### Dataset excerpts:
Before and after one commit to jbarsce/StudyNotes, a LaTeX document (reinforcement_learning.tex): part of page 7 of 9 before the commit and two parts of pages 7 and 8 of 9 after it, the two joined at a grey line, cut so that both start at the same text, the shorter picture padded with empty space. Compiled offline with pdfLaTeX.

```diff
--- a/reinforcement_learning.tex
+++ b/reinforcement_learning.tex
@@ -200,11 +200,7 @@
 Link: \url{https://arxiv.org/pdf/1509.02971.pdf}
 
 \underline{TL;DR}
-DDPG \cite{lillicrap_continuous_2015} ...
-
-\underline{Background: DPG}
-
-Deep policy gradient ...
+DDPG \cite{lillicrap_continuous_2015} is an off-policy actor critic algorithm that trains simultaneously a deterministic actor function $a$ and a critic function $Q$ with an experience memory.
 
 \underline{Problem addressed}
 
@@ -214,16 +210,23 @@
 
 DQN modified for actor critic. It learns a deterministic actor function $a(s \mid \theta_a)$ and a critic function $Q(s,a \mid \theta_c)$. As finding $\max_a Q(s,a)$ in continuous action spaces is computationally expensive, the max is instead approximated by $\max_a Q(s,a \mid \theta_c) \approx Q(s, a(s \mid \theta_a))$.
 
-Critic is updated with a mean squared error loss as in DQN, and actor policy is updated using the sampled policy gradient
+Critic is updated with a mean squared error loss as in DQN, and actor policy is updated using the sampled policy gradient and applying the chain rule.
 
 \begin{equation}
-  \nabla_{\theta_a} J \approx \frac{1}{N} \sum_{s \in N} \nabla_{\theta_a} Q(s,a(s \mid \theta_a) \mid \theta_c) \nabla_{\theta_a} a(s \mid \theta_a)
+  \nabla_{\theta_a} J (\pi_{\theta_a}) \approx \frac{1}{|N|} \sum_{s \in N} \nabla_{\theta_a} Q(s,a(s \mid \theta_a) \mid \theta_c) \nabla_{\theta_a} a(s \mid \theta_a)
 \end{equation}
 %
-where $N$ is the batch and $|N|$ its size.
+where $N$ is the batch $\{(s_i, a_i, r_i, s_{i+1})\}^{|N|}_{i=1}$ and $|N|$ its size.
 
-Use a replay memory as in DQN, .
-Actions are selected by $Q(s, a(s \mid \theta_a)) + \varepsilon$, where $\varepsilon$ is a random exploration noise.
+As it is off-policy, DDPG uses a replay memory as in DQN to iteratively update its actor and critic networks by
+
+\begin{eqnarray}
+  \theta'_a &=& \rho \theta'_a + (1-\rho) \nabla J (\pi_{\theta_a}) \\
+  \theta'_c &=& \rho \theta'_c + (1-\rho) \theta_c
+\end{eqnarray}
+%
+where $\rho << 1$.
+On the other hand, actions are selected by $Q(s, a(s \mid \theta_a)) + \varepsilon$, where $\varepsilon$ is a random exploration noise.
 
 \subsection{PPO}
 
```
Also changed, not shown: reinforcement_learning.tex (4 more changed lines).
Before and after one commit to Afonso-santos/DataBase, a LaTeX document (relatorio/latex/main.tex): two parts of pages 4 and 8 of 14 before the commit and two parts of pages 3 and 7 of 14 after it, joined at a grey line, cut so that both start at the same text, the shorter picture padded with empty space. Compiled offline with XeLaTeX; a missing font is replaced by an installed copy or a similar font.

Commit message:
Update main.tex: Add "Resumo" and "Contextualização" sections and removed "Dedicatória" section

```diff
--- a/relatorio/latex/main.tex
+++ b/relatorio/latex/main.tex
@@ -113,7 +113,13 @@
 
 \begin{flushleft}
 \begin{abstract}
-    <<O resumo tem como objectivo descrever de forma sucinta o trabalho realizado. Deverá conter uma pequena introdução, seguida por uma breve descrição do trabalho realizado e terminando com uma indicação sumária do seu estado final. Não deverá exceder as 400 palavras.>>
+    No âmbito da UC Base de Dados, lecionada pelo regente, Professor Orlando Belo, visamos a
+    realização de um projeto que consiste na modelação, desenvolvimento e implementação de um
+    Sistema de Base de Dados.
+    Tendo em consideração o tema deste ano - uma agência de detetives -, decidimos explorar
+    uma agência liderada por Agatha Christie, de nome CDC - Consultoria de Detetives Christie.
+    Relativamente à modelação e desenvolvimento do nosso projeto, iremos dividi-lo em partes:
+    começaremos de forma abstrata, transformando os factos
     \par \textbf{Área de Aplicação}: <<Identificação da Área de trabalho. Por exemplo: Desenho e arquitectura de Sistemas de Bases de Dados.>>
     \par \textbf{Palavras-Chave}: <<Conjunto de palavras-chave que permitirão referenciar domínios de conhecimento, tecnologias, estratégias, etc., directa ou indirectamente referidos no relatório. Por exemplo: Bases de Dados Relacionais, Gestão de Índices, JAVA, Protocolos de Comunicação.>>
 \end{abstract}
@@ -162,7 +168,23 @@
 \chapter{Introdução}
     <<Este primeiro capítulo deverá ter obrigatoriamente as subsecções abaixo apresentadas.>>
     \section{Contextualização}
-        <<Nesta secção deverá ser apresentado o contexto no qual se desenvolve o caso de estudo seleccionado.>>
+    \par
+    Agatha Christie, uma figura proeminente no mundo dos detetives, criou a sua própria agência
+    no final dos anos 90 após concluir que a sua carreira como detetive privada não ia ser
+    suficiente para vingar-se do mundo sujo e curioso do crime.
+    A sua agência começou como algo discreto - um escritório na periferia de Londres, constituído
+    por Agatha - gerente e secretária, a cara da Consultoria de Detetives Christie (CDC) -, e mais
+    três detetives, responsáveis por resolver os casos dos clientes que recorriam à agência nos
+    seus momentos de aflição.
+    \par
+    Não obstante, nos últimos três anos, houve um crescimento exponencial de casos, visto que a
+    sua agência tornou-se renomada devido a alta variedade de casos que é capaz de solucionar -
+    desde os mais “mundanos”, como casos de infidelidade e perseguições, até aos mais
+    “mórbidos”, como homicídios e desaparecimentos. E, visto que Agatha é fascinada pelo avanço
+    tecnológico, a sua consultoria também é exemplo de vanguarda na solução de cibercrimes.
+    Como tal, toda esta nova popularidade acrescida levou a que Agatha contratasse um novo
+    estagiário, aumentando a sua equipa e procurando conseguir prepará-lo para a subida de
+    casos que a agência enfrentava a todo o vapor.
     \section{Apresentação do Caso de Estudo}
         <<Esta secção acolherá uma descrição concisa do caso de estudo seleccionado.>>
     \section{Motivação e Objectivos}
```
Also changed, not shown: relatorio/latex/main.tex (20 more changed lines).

### Instructions for the task:
Each line in the listing that contains "where" should be returned.

### Exercise solution:
-where $N$ is the batch and $|N|$ its size.
+where $N$ is the batch $\{(s_i, a_i, r_i, s_{i+1})\}^{|N|}_{i=1}$ and $|N|$ its size.
-Actions are selected by $Q(s, a(s \mid \theta_a)) + \varepsilon$, where $\varepsilon$ is a random exploration noise.
+where $\rho << 1$.
+On the other hand, actions are selected by $Q(s, a(s \mid \theta_a)) + \varepsilon$, where $\varepsilon$ is a random exploration noise.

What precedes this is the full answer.